Then there’s everyone else who is not mobile capable using a desktop computer, 9 to 5. What do you do to get these people working from home? Ideally, your IT team or outsourced service provider can offer some help and support. But what if you don’t? What can you do in the short (and medium) term?

Let’s deal with the Short Term. It buys you time for the medium term, when you can make more informed decisions.

Let the staff use (in as many cases as possible) their BYOD home computer as:

  1. It’s an immediate solution.
  2. It is already set-up (and hopefully working).
  3. The user is already familiar with it.
  4. They will have the Internet.
  5. It may already have some access to cloud applications (so can do some work).

2. How much risk does unplanned BYOD bring to your environment?

Your office computers are likely to have a standard operating environment (SOE) so you will already know your minimum specs for the computers. You will know in detail your hardware and software versions, network settings, VPN and security details. They will be configured and locked down as appropriate for their purpose.

Using this bare minimum as your baseline you can use an audit tool (such as Open-Audit Enterprise or Open-Audit Cloud).

To ensure BYOD equipment is ready to connect to your network, you can audit these before providing access (or go back and audit them now). This way you can quickly see what you are dealing with and which computers will be more problematic than others and start to group them based on risk. Mitigate the threats understanding that these are uncharted territories, likely you will need to balance security risk with business continuity.

It is likely that some computers may require anti-virus to be installed to meet your minimum requirement. You can plan this as batch work.
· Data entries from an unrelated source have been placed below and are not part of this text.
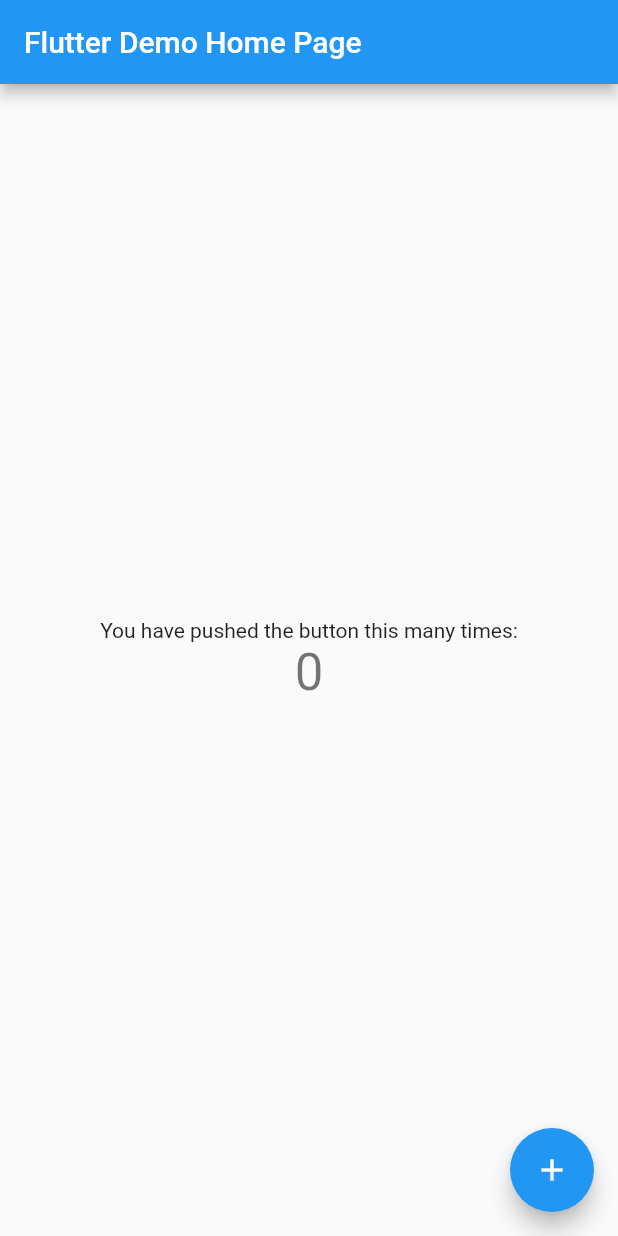
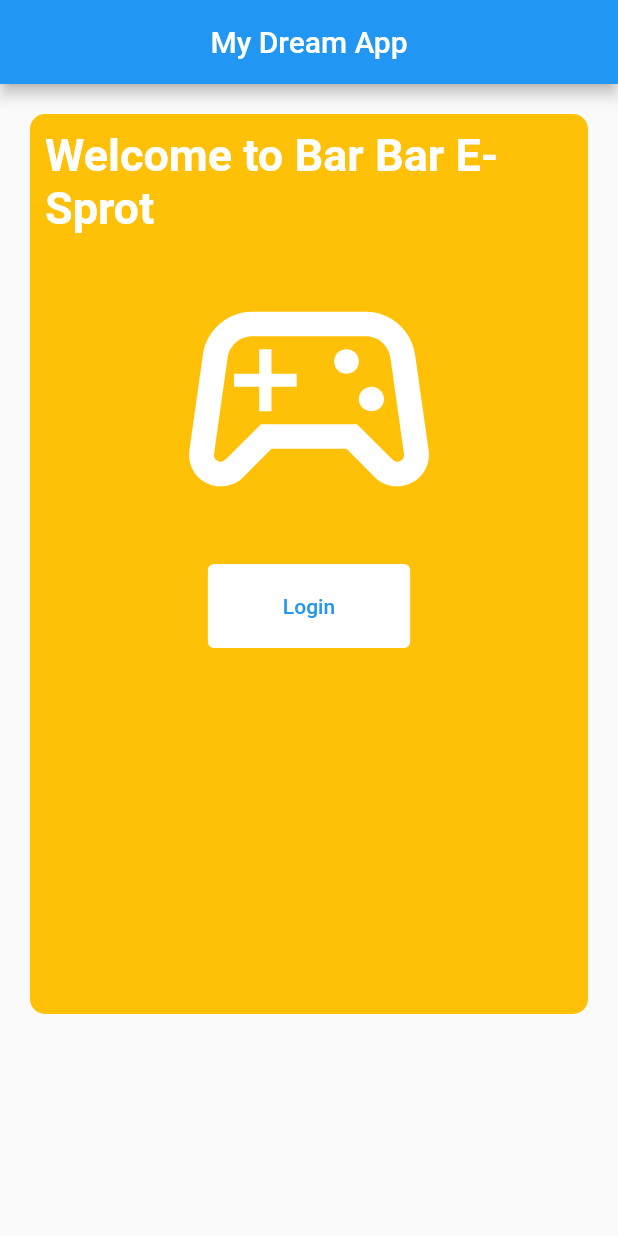
Before and after one commit to muhamadfebriyanto/tugas10, a Flutter app: the screen it shows after launch, on a phone screen of 412 x 824 dp. Run offline on Flutter 3.47's test engine with Material 2 defaults, Android fonts, the phone set to English and light mode, and no system bars.

Commit message:
Tugas Pertemuan 10 Done

```diff
--- /dev/null
+++ b/lib/HomeScreen.dart
@@ -0,0 +1,78 @@
+import 'package:flutter/material.dart';
+import 'package:tugas10/LoginScreen.dart';
+
+class HomeScreen extends StatefulWidget {
+  static const String routing = 'HomeScreen';
+  const HomeScreen({Key? key}) : super(key: key);
+
+  @override
+  State<HomeScreen> createState() => _HomeScreenState();
+}
+
+class _HomeScreenState extends State<HomeScreen> {
+  @override
+  Widget build(BuildContext context) {
+    return Scaffold(
+      appBar: AppBar(
+        centerTitle: true,
+        title: Text("My Dream App"),
+      ),
+      body: Center(
+        child: Column(
+          children: [
+            Container(
+              margin: const EdgeInsets.all(20),
+              width: 500,
+              height: 600,
+              decoration: BoxDecoration(
+                color: Colors.amber,
+                borderRadius: BorderRadius.circular(10),
+              ),
+              child: Center(
+                child: Column(
+                  children: [
+                    Padding(
+                      padding: const EdgeInsets.all(10),
+                      child: Text(
+                        "Welcome to Bar Bar E-Sprot",
+                        style: TextStyle(
+                          color: Colors.white,
+                          fontSize: 30,
+                          fontWeight: FontWeight.bold,
+                        ),
+                      ),
+                    ),
+                    Icon(
+                      Icons.sports_esports_outlined,
+                      color: Colors.white,
+                      size: 200,
+                    ),
+                    Padding(
+                      padding: const EdgeInsets.all(10),
+                      child: TextButton(
+                        style: TextButton.styleFrom(
+                          padding: const EdgeInsets.symmetric(
+                            horizontal: 50,
+                            vertical: 20,
+                          ),
+                          backgroundColor: Colors.white,
+                        ),
+                        onPressed: () {
+                          Navigator.push(context,
+                              MaterialPageRoute(builder: (context) {
+                            return const LoginScreen();
+                          }));
+                        },
+                        child: const Text("Login"),
+                      ),
+                    ),
+                  ],
+                ),
+              ),
+            ),
+          ],
+        ),
+      ),
+    );
+  }
+}
--- a/lib/main.dart
+++ b/lib/main.dart
@@ -1,4 +1,6 @@
 import 'package:flutter/material.dart';
+import 'package:tugas10/HomeScreen.dart';
+import 'package:tugas10/LoginScreen.dart';
 
 void main() {
   runApp(const MyApp());
@@ -7,109 +9,18 @@ void main() {
 class MyApp extends StatelessWidget {
   const MyApp({super.key});
 
-  // This widget is the root of your application.
   @override
   Widget build(BuildContext context) {
     return MaterialApp(
-      title: 'Flutter Demo',
+      title: 'Welcome to Form Widget',
       theme: ThemeData(
-        // This is the theme of your application.
-        //
-        // Try running your application with "flutter run". You'll see the
-        // application has a blue toolbar. Then, without quitting the app, try
-        // changing the primarySwatch below to Colors.green and then invoke
-        // "hot reload" (press "r" in the console where you ran "flutter run",
-        // or simply save your changes to "hot reload" in a Flutter IDE).
-        // Notice that the counter didn't reset back to zero; the application
-        // is not restarted.
         primarySwatch: Colors.blue,
       ),
-      home: const MyHomePage(title: 'Flutter Demo Home Page'),
+      home: const HomeScreen(),
+      routes: {
+        HomeScreen.routing: (context) => const HomeScreen(),
+        LoginScreen.routing: (context) => const LoginScreen(),
+      },
     );
   }
 }
-
-class MyHomePage extends StatefulWidget {
-  const MyHomePage({super.key, required this.title});
-
-  // This widget is the home page of your application. It is stateful, meaning
-  // that it has a State object (defined below) that contains fields that affect
-  // how it looks.
-
-  // This class is the configuration for the state. It holds the values (in this
-  // case the title) provided by the parent (in this case the App widget) and
-  // used by the build method of the State. Fields in a Widget subclass are
-  // always marked "final".
-
-  final String title;
-
-  @override
-  State<MyHomePage> createState() => _MyHomePageState();
-}
-
-class _MyHomePageState extends State<MyHomePage> {
-  int _counter = 0;
-
-  void _incrementCounter() {
-    setState(() {
-      // This call to setState tells the Flutter framework that something has
-      // changed in this State, which causes it to rerun the build method below
-      // so that the display can reflect the updated values. If we changed
-      // _counter without calling setState(), then the build method would not be
-      // called again, and so nothing would appear to happen.
-      _counter++;
-    });
-  }
-
-  @override
-  Widget build(BuildContext context) {
-    // This method is rerun every time setState is called, for instance as done
-    // by the _incrementCounter method above.
-    //
-    // The Flutter framework has been optimized to make rerunning build methods
-    // fast, so that you can just rebuild anything that needs updating rather
-    // than having to individually change instances of widgets.
-    return Scaffold(
-      appBar: AppBar(
-        // Here we take the value from the MyHomePage object that was created by
-        // the App.build method, and use it to set our appbar title.
-        title: Text(widget.title),
-      ),
-      body: Center(
-        // Center is a layout widget. It takes a single child and positions it
-        // in the middle of the parent.
-        child: Column(
-          // Column is also a layout widget. It takes a list of children and
-          // arranges them vertically. By default, it sizes itself to fit its
-          // children horizontally, and tries to be as tall as its parent.
-          //
-          // Invoke "debug painting" (press "p" in the console, choose the
-          // "Toggle Debug Paint" action from the Flutter Inspector in Android
-          // Studio, or the "Toggle Debug Paint" command in Visual Studio Code)
-          // to see the wireframe for each widget.
-          //
-          // Column has various properties to control how it sizes itself and
-          // how it positions its children. Here we use mainAxisAlignment to
-          // center the children vertically; the main axis here is the vertical
-          // axis because Columns are vertical (the cross axis would be
-          // horizontal).
-          mainAxisAlignment: MainAxisAlignment.center,
-          children: <Widget>[
-            const Text(
-              'You have pushed the button this many times:',
-            ),
-            Text(
-              '$_counter',
-              style: Theme.of(context).textTheme.headlineMedium,
-            ),
-          ],
-        ),
-      ),
-      floatingActionButton: FloatingActionButton(
-        onPressed: _incrementCounter,
-        tooltip: 'Increment',
-        child: const Icon(Icons.add),
-      ), // This trailing comma makes auto-formatting nicer for build methods.
-    );
-  }
-}
--- a/pubspec.yaml
+++ b/pubspec.yaml
@@ -36,6 +36,7 @@ dependencies:
   # The following adds the Cupertino Icons font to your application.
   # Use with the CupertinoIcons class for iOS style icons.
   cupertino_icons: ^1.0.2
+  flutter_cubit: ^0.1.1
 
 dev_dependencies:
   flutter_test:
```
Also changed, not shown: lib/LoginScreen.dart (added, +101 -0 lines), pubspec.lock.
You may also decide to add in other O/S updates or applications at the same time to get you past the baseline, or delay for the next phase. Ideally you try to get as close to your SOE as you can given the circumstances.

3. Next steps

There will be many decisions that you will need to make as you enter uncharted territory.

Knowing your risk from the audit results will enable you and the team to make data-based decisions about what you will and won’t allow on the network for a longer-term. In the short term it allows you manage the risk down and advise the business accordingly.